What to work on: Return every line from the one with "the shorter version." through the one with "Also changed, not shown: other", inclusive, exactly as it appears below.

Itemized modification records
◆ ◆ ◆ ◆

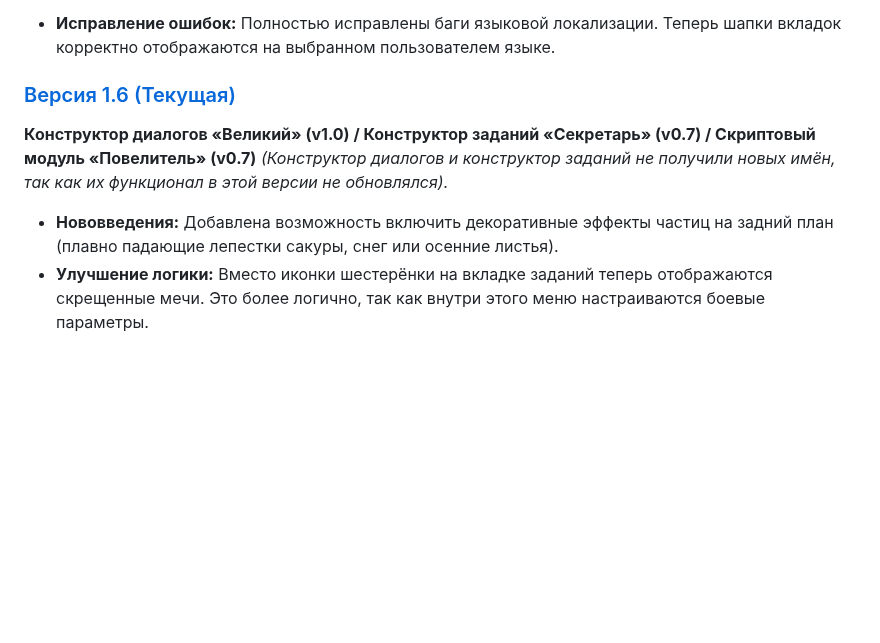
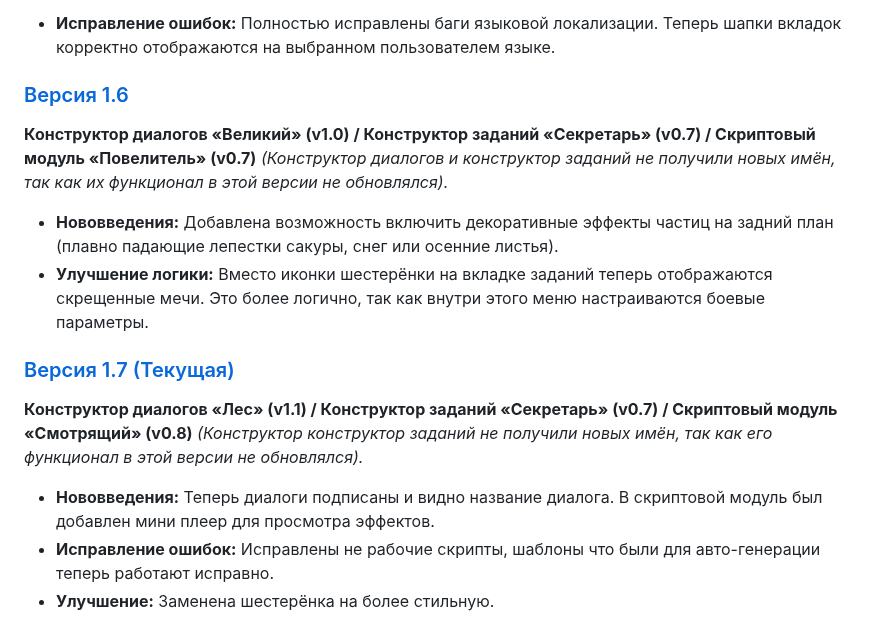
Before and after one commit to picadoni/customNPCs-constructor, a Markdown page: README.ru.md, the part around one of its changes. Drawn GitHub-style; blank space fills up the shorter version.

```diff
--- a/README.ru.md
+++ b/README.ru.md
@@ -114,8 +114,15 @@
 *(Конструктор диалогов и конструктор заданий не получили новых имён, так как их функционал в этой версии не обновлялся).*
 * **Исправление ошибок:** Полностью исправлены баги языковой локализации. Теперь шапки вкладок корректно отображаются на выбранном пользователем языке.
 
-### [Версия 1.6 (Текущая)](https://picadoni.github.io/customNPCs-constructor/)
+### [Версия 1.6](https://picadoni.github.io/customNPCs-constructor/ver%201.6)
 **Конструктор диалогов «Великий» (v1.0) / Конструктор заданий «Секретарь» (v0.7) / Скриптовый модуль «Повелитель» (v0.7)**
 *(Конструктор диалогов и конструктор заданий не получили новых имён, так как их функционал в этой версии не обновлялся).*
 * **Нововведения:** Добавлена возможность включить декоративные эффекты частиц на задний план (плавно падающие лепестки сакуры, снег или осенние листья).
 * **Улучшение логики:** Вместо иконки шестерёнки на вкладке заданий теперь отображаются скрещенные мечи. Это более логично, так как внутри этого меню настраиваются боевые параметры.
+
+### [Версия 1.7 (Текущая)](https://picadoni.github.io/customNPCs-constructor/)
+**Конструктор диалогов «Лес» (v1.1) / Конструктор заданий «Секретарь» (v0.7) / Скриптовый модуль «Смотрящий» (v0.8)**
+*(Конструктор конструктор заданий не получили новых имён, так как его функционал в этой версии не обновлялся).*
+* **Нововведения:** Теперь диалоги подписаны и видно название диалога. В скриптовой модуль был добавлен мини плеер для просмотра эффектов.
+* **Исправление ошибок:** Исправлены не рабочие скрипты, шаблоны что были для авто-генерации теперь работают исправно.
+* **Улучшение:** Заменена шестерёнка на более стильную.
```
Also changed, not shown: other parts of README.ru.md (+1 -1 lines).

◆ ◆ ◆ ◆

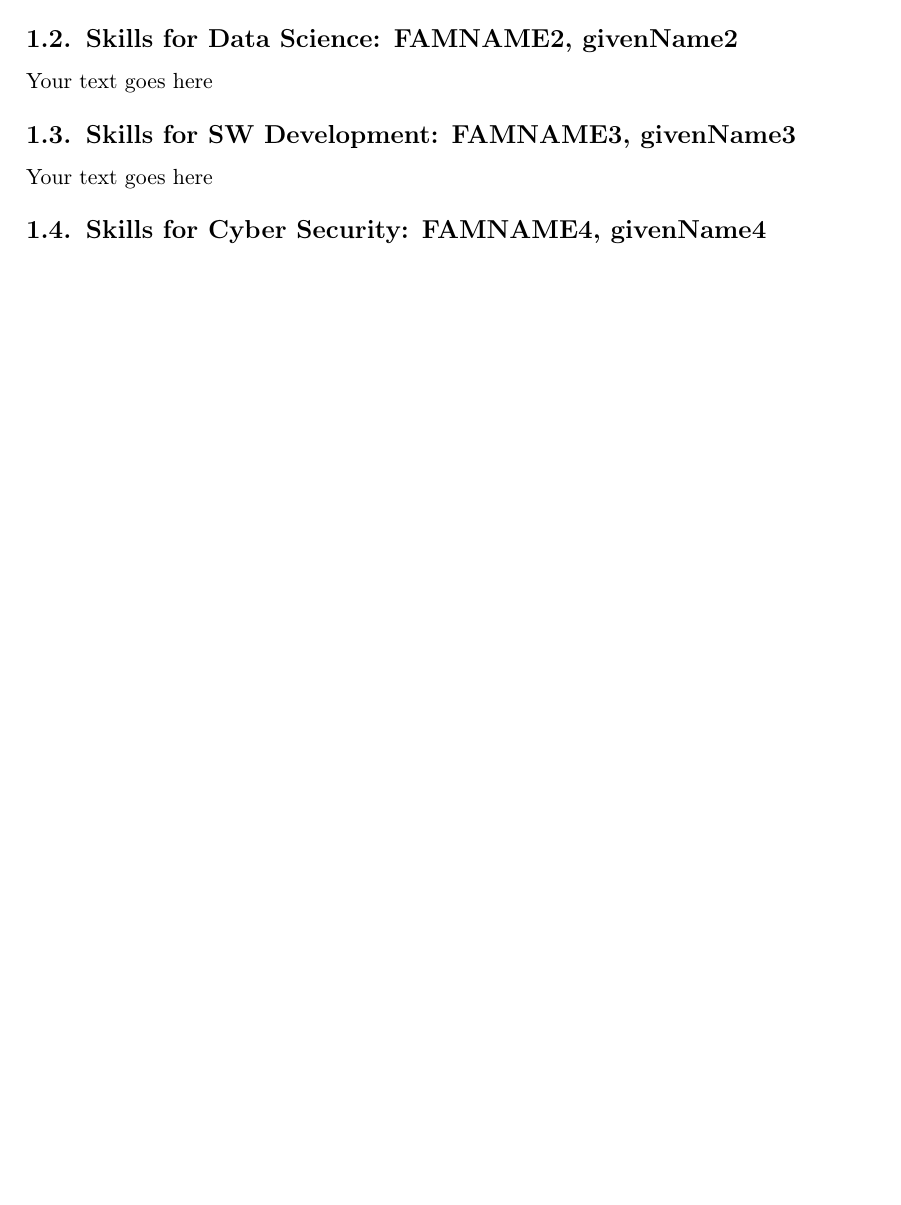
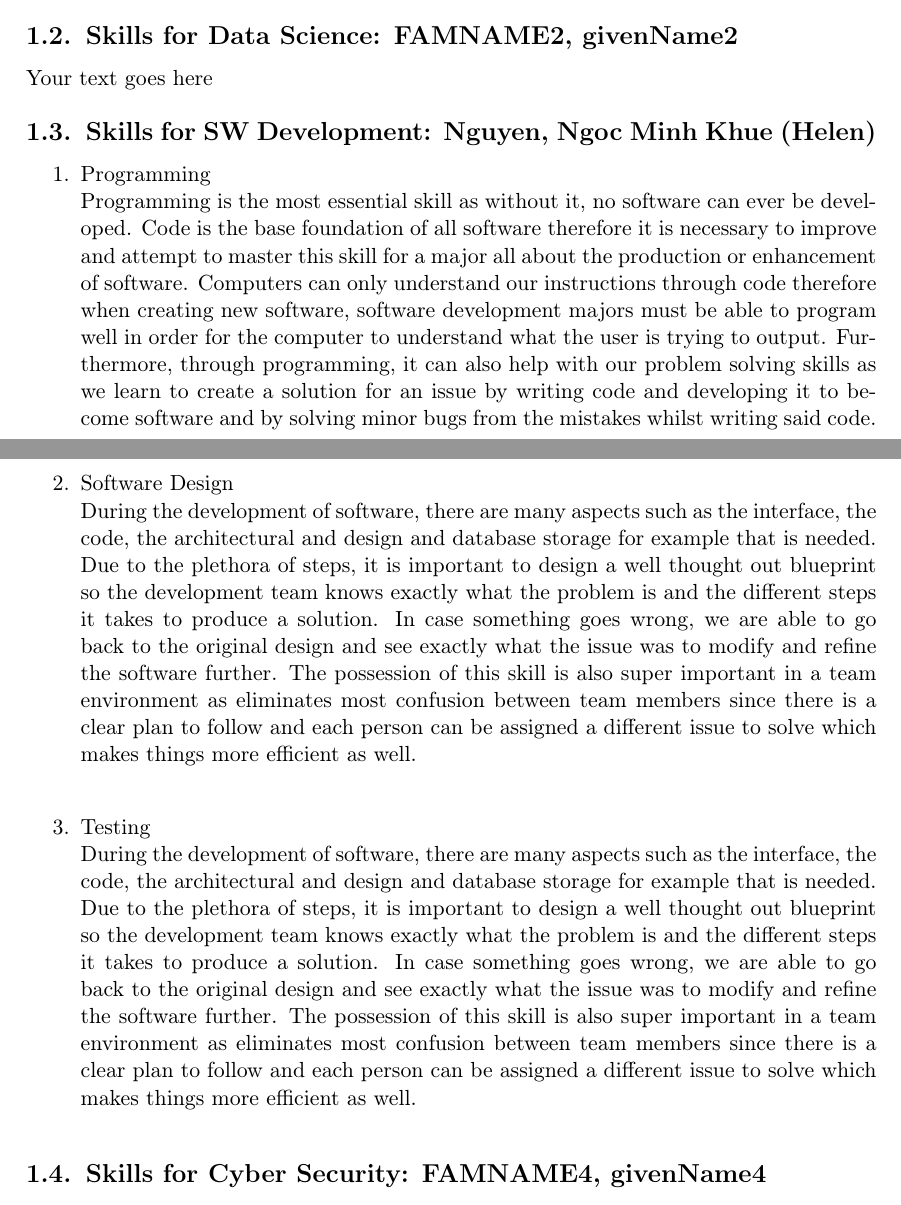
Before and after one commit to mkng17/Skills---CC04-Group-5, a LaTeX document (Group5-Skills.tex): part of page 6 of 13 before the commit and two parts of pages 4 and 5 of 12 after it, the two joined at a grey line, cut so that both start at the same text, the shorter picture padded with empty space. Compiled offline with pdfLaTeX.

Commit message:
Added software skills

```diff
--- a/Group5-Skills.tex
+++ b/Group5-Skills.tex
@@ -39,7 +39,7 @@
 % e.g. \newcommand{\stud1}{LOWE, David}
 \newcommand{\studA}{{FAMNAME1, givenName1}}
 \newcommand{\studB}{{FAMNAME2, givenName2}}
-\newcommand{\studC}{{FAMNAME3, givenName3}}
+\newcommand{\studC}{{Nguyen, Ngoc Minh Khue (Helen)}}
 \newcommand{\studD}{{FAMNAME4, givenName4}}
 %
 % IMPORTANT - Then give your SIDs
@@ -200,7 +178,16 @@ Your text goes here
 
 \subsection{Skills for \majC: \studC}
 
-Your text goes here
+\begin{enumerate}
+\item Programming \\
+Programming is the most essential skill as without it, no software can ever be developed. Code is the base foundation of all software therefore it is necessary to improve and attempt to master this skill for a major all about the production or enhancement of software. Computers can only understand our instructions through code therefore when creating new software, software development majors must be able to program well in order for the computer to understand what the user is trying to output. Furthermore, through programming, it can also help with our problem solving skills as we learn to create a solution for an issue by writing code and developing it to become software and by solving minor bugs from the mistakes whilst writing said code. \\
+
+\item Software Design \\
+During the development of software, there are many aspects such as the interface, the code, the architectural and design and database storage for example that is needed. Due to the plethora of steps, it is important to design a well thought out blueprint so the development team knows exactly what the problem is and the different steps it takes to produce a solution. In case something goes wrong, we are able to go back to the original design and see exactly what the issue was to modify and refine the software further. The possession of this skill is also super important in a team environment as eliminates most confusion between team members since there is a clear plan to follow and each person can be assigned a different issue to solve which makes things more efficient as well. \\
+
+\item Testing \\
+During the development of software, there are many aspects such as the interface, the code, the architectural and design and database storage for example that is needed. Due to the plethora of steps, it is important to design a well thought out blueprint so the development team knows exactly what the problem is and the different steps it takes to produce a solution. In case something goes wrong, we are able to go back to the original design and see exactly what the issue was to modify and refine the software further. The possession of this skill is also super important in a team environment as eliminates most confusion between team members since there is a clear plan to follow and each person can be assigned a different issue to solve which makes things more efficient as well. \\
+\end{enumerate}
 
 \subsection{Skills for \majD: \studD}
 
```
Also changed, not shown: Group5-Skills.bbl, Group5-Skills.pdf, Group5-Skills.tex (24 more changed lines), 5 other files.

◆ ◆ ◆ ◆

Completed task:
Before and after one commit to picadoni/customNPCs-constructor, a Markdown page: README.ru.md, the part around one of its changes. Drawn GitHub-style; blank space fills up the shorter version.

```diff
--- a/README.ru.md
+++ b/README.ru.md
@@ -114,8 +114,15 @@
 *(Конструктор диалогов и конструктор заданий не получили новых имён, так как их функционал в этой версии не обновлялся).*
 * **Исправление ошибок:** Полностью исправлены баги языковой локализации. Теперь шапки вкладок корректно отображаются на выбранном пользователем языке.
 
-### [Версия 1.6 (Текущая)](https://picadoni.github.io/customNPCs-constructor/)
+### [Версия 1.6](https://picadoni.github.io/customNPCs-constructor/ver%201.6)
 **Конструктор диалогов «Великий» (v1.0) / Конструктор заданий «Секретарь» (v0.7) / Скриптовый модуль «Повелитель» (v0.7)**
 *(Конструктор диалогов и конструктор заданий не получили новых имён, так как их функционал в этой версии не обновлялся).*
 * **Нововведения:** Добавлена возможность включить декоративные эффекты частиц на задний план (плавно падающие лепестки сакуры, снег или осенние листья).
 * **Улучшение логики:** Вместо иконки шестерёнки на вкладке заданий теперь отображаются скрещенные мечи. Это более логично, так как внутри этого меню настраиваются боевые параметры.
+
+### [Версия 1.7 (Текущая)](https://picadoni.github.io/customNPCs-constructor/)
+**Конструктор диалогов «Лес» (v1.1) / Конструктор заданий «Секретарь» (v0.7) / Скриптовый модуль «Смотрящий» (v0.8)**
+*(Конструктор конструктор заданий не получили новых имён, так как его функционал в этой версии не обновлялся).*
+* **Нововведения:** Теперь диалоги подписаны и видно название диалога. В скриптовой модуль был добавлен мини плеер для просмотра эффектов.
+* **Исправление ошибок:** Исправлены не рабочие скрипты, шаблоны что были для авто-генерации теперь работают исправно.
+* **Улучшение:** Заменена шестерёнка на более стильную.
```
Also changed, not shown: other parts of README.ru.md (+1 -1 lines).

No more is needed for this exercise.